Your air conditioner is a modern luxury that can help you maintain comfortable temperatures and reduce humidity while protecting your family’s health. However, it needs regular maintenance to work at optimal performance.
A clogged air filter, for example, inhibits airflow and pushes your air conditioner to work harder. In addition, the drain line can clog from algae growth.
Clean the Drain Line
Over time, your air conditioner’s drain line can become clogged with gross-looking white slime that prevents condensation from flowing through the pipe. When this happens, water will back into the indoor air conditioning unit and cause leaks and water damage.
You can prevent this by periodically flushing the drain pipe by running a cup of bleach into the access hole next to the interior air conditioner. The bleach will kill mold or mildew and help prevent organic buildup that can lead to a clog.
You should also remove twigs, leaves, and debris that may have accumulated around the outdoor air conditioning unit. If plants, shrubs, or grass are growing around the air conditioning unit, they can restrict airflow and force it to work harder than necessary.
Clean the Evaporator Coil
If your air conditioner has an evaporator coil, this is where the humidity is removed from the cooled air that is then delivered to your home. Over time, this coil accumulates dirt, dust, and debris that reduces efficiency. This is why cleaning your coil twice yearly is essential to your preventative maintenance routine.
First, turn off the power to your unit by shutting off the breaker in the outdoor unit box or turning the switch on the inside breaker panel. Next, use a screwdriver or drill to remove the access panels to expose the coil assembly.
Spray a foaming cleaner onto the coils, let it sit for the time specified on the can (usually 5 to 10 minutes), and rinse it with a hose.
Clean the Condenser Coil
Located outside your air conditioner, this coil is responsible for releasing the heat removed from your home’s indoor air. If it is dirty, heating & cooling will be more challenging in your home, which leads to higher energy bills.
Before cleaning the coil, put on some work gloves and clear out any large debris collected in or around the unit, such as leaves, twigs, or grass clippings. Inspecting for bent fins that need to be straightened using a fin brush (available at most hardware stores) is also a good idea.
Once the material has been cleared, use a nylon scrub brush to clean the coil of any large dirt particles or accumulations. Next, mist the coils with the foamy cleaner from the can and allow it to sit for roughly ten minutes.
Check the Fins
Over time, dirt, twigs, leaves, and other debris can become stuck to the fins of your air conditioner. This obstructs the flow of air and reduces performance. During the hot season, you’ll want to regularly clean your air conditioner’s fins to ensure smooth cooling flow.
The condenser coil of your air conditioner is made up of copper tubing surrounded by thin metal fins. The fins can become bent or obstructed, which reduces airflow and increases energy usage. You should regularly straighten the fins using a commercially available comb to keep your air conditioning performing well.
While hosing down an air conditioner will help increase performance, you must take more action to maintain optimal performance.

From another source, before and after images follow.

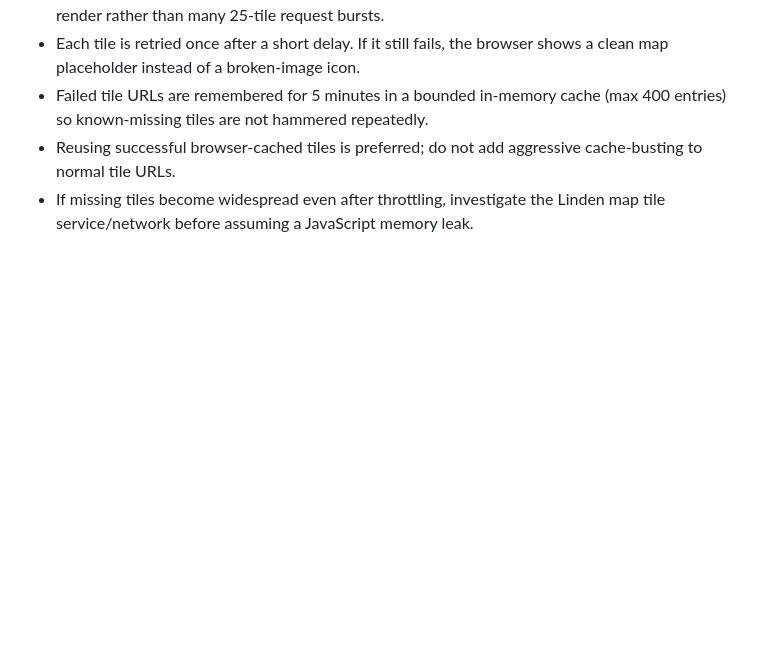
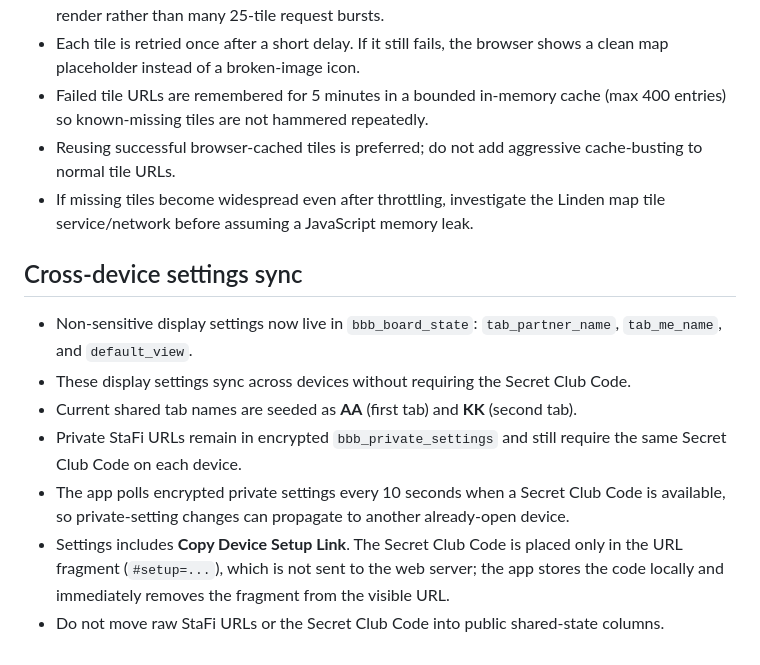
Before and after one commit to owtsgmi/bbb-passport-adventures, a Markdown page: PROJECT_NOTES.md, the part around the change. GitHub-like rendering; blank space fills up the shorter version.

Commit message:
Document cross-device settings architecture

```diff
--- a/PROJECT_NOTES.md
+++ b/PROJECT_NOTES.md
@@ -197,3 +197,13 @@ This file is the persistent source of truth for future edits to this project.
 - Failed tile URLs are remembered for 5 minutes in a bounded in-memory cache (max 400 entries) so known-missing tiles are not hammered repeatedly.
 - Reusing successful browser-cached tiles is preferred; do not add aggressive cache-busting to normal tile URLs.
 - If missing tiles become widespread even after throttling, investigate the Linden map tile service/network before assuming a JavaScript memory leak.
+
+
+## Cross-device settings sync
+- Non-sensitive display settings now live in `bbb_board_state`: `tab_partner_name`, `tab_me_name`, and `default_view`.
+- These display settings sync across devices without requiring the Secret Club Code.
+- Current shared tab names are seeded as **AA** (first tab) and **KK** (second tab).
+- Private StaFi URLs remain in encrypted `bbb_private_settings` and still require the same Secret Club Code on each device.
+- The app polls encrypted private settings every 10 seconds when a Secret Club Code is available, so private-setting changes can propagate to another already-open device.
+- Settings includes **Copy Device Setup Link**. The Secret Club Code is placed only in the URL fragment (`#setup=...`), which is not sent to the web server; the app stores the code locally and immediately removes the fragment from the visible URL.
+- Do not move raw StaFi URLs or the Secret Club Code into public shared-state columns.
```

Check the Condensate Drain
A clogged drain line is one of the most common causes of air conditioner problems. This can lead to overflow and water leaks, so it is essential to check this regularly.
To check the drain line, turn off your air conditioner and locate its access point. This is usually a PVC pipe that can be found inside your home near the evaporator coil enclosure or outside if you have an outdoor unit.
After removing debris from the access point, pour warm water and distilled white vinegar down the line to flush it out. This will break down and kill mold, mildew, and algae that can clog your drain line in the future. This is a great preventative measure to take before the cooling season begins.